This principle – that certainty cannot be dispelled by uncertainty – is a general principle and does not apply only to purification and prayer.
Imam an-Nawawi (may Allah have mercy on him) said:
This hadeeth points to one of the basic principles of Islam and one of the most important guidelines of fiqh, which is that things are deemed to remain as they originally were unless one becomes certain that they are otherwise, and fleeting uncertainty does not affect that. An example of that is the issue mentioned in the hadeeth, which is that if a person is certain that he was in a state of purity and is uncertain as to whether that has been invalidated, then he is deemed to still be in a state of purity, and it makes no difference whether this uncertainty arose during the prayer itself or outside of prayer. This is our view and the view of the majority of scholars of the earlier and later generations.

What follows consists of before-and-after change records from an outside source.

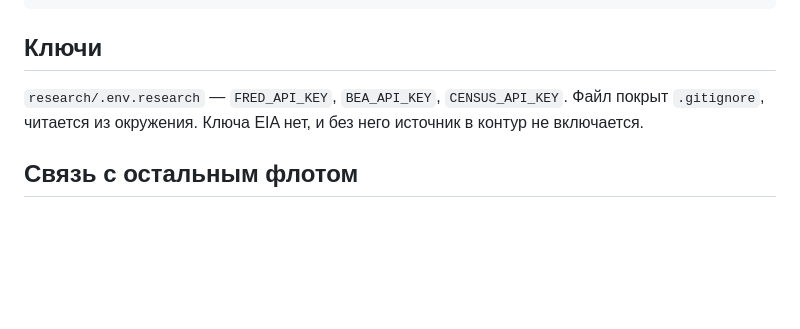
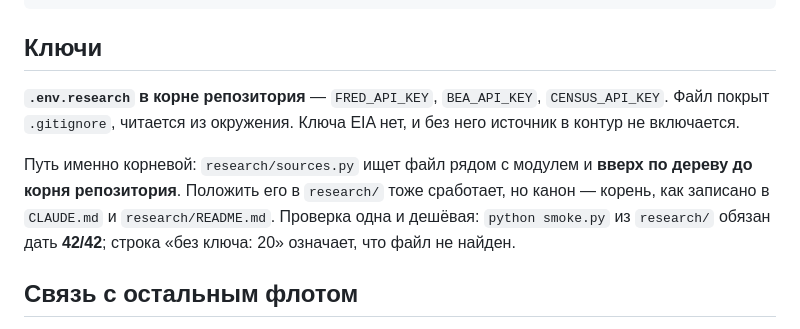
Before and after one commit to AICryptoCoin/how-to-understand-the-market, a Markdown page: README.md, the part around the change. GitHub-like rendering; blank space fills up the shorter version.

```diff
--- a/README.md
+++ b/README.md
@@ -42,9 +42,15 @@ cd research && python smoke.py && python smoke.py --selftest
 
 ## Ключи
 
-`research/.env.research` — `FRED_API_KEY`, `BEA_API_KEY`, `CENSUS_API_KEY`.
-Файл покрыт `.gitignore`, читается из окружения. Ключа EIA нет, и без него
-источник в контур не включается.
+**`.env.research` в корне репозитория** — `FRED_API_KEY`, `BEA_API_KEY`,
+`CENSUS_API_KEY`. Файл покрыт `.gitignore`, читается из окружения. Ключа EIA
+нет, и без него источник в контур не включается.
+
+Путь именно корневой: `research/sources.py` ищет файл рядом с модулем и **вверх
+по дереву до корня репозитория**. Положить его в `research/` тоже сработает, но
+канон — корень, как записано в `CLAUDE.md` и `research/README.md`. Проверка одна
+и дешёвая: `python smoke.py` из `research/` обязан дать **42/42**; строка «без
+ключа: 20» означает, что файл не найден.
 
 ## Связь с остальным флотом
 
```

Another example of the principle mentioned above is when a man is uncertain as to whether he has divorced his wife or freed his slave, or he is uncertain as to whether pure water has been rendered impure, or something impure has been purified, or whether a garment or food or anything else is impure, or whether he has prayed three rak‘ahs or four, or he has bowed and prostrated or not, or whether he formed the intention to fast or pray or do wudoo’ or observe i‘tikaaf whilst he is doing these acts of worship, and other similar matters. All of this uncertainty has no impact at all, and the basic principle remains that this thing has not happened.
The scholars made exceptions from this principle in some cases, which are well known in the books of fiqh and there is no room to explain them here. They are discussed in many books, there are counter-arguments and responses thereto, and there are differences of opinion concerning some of them.
End quote from Sharh Saheeh Muslim by an-Nawawi (4/49-50)
Shaykh Ibn ‘Uthaymeen (may Allah have mercy on him) said:
This – I mean basing things on certainty and ignoring uncertainty – is an important principle which is supported by the words of the Prophet (blessings and peace of Allah be upon him): “If one of you is uncertain about his prayer, let him ignore what is uncertain and continue on the basis of what is certain.” There are many issues connected to this principle in matters of divorce, contracts and so on; if a person were to follow them it would solve many problems and dispel a great deal of waswaas (compulsive thoughts) and doubts. This is by the blessing of the words and rulings of the Prophet (blessings and peace of Allah be upon him).
It is also one of the ways in which Islam makes things easy, for the aim is not to subject the Muslims to anxiety and confusion; rather the aim is to make their affairs clear and straightforward. If a person were to give in to such uncertainty, his life would be hard, because the Shaytaan will never stop at these whispers and doubts about matters of purification only; rather he will try to affect him in matters of prayer, fasting and other things, and in all areas of his life, even with his family. So the Lawgiver seeks to cut off these whispers at their roots by telling us to ignore them and to ward them off so that they will not have any effect on us.
End quote from ash-Sharh al-Mumti‘ ‘ala Zaad al-Mustaqni‘, 1/312
And Allah knows best.